# WHAT TO DO
Look through the records below and collect all lines that hold the string "beginners".

# Records from a data collection
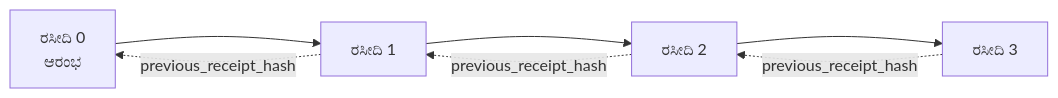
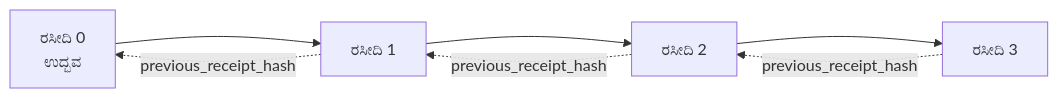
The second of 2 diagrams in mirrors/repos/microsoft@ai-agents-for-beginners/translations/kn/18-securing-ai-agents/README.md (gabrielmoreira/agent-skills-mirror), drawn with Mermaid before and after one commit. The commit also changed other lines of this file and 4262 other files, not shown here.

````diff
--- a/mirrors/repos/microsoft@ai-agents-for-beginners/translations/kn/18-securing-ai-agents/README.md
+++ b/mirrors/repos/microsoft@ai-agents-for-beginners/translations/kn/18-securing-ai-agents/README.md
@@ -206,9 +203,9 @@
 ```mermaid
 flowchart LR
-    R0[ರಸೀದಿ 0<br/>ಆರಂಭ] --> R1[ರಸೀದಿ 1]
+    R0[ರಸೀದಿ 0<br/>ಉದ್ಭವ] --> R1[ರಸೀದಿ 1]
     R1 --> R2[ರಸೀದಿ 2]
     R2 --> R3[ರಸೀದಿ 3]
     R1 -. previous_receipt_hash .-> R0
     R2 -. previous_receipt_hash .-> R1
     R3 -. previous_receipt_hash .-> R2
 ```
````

...

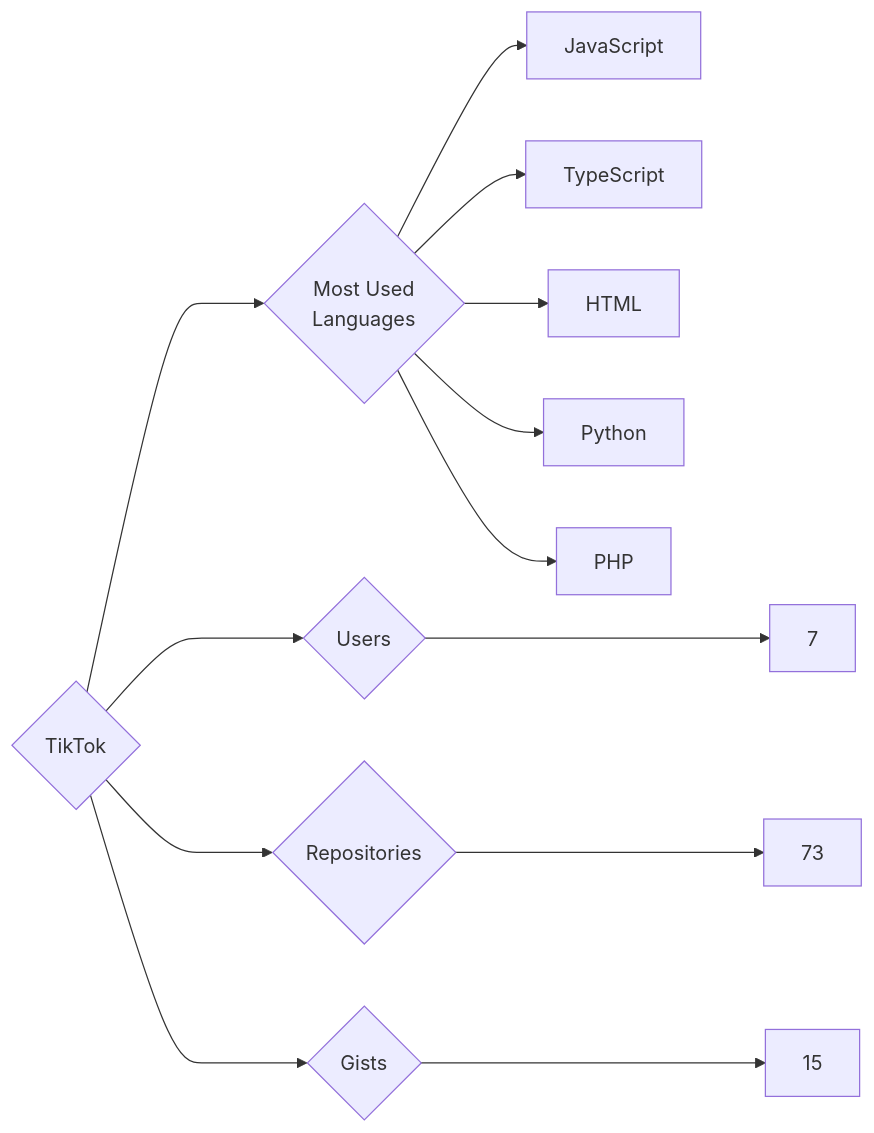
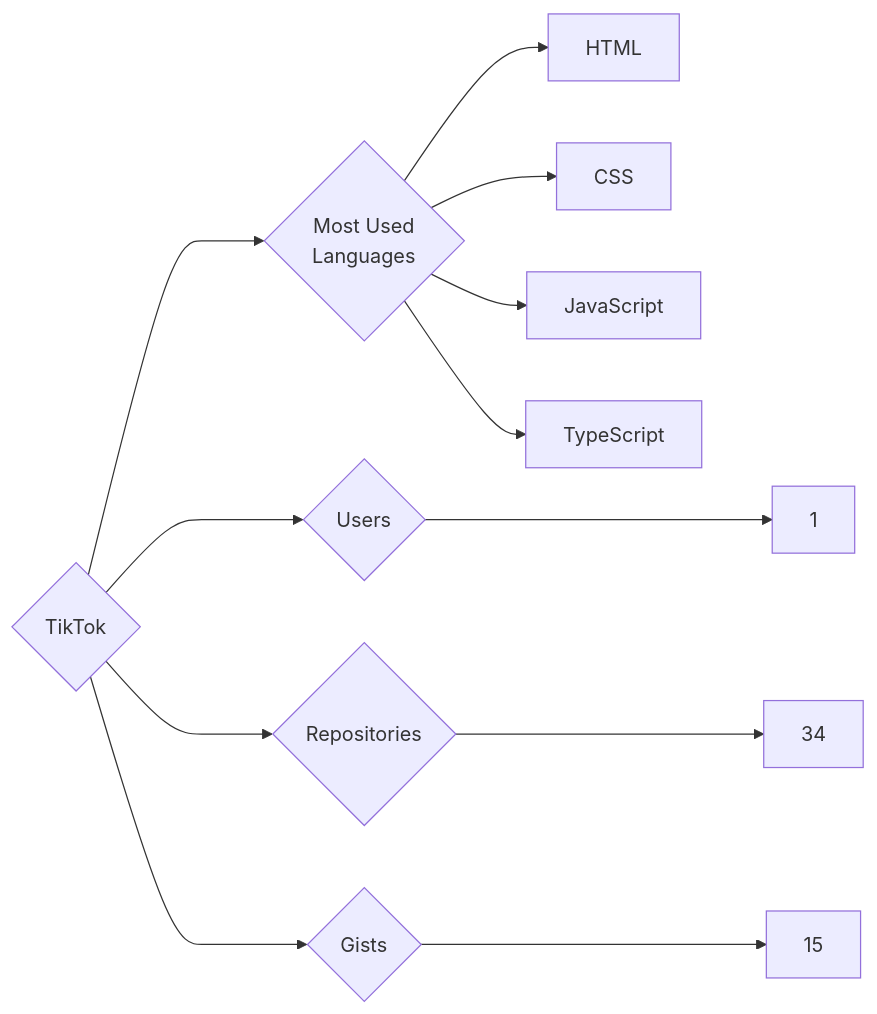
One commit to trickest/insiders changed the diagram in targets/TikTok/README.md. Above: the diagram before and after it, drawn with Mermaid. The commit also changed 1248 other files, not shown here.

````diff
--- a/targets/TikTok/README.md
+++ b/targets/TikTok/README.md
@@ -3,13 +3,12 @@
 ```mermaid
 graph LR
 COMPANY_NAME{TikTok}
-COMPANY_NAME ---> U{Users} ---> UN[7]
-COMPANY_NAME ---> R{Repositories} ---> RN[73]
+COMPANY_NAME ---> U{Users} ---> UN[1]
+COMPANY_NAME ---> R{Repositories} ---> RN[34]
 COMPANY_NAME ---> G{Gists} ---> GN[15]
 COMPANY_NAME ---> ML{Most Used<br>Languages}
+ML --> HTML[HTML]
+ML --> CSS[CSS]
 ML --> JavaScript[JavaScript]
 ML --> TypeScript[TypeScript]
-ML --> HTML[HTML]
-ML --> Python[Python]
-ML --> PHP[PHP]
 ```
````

# EXERCISE RESPONSE
The second of 2 diagrams in mirrors/repos/microsoft@ai-agents-for-beginners/translations/kn/18-securing-ai-agents/README.md (gabrielmoreira/agent-skills-mirror), drawn with Mermaid before and after one commit. The commit also changed other lines of this file and 4262 other files, not shown here.
--- a/mirrors/repos/microsoft@ai-agents-for-beginners/translations/kn/18-securing-ai-agents/README.md
+++ b/mirrors/repos/microsoft@ai-agents-for-beginners/translations/kn/18-securing-ai-agents/README.md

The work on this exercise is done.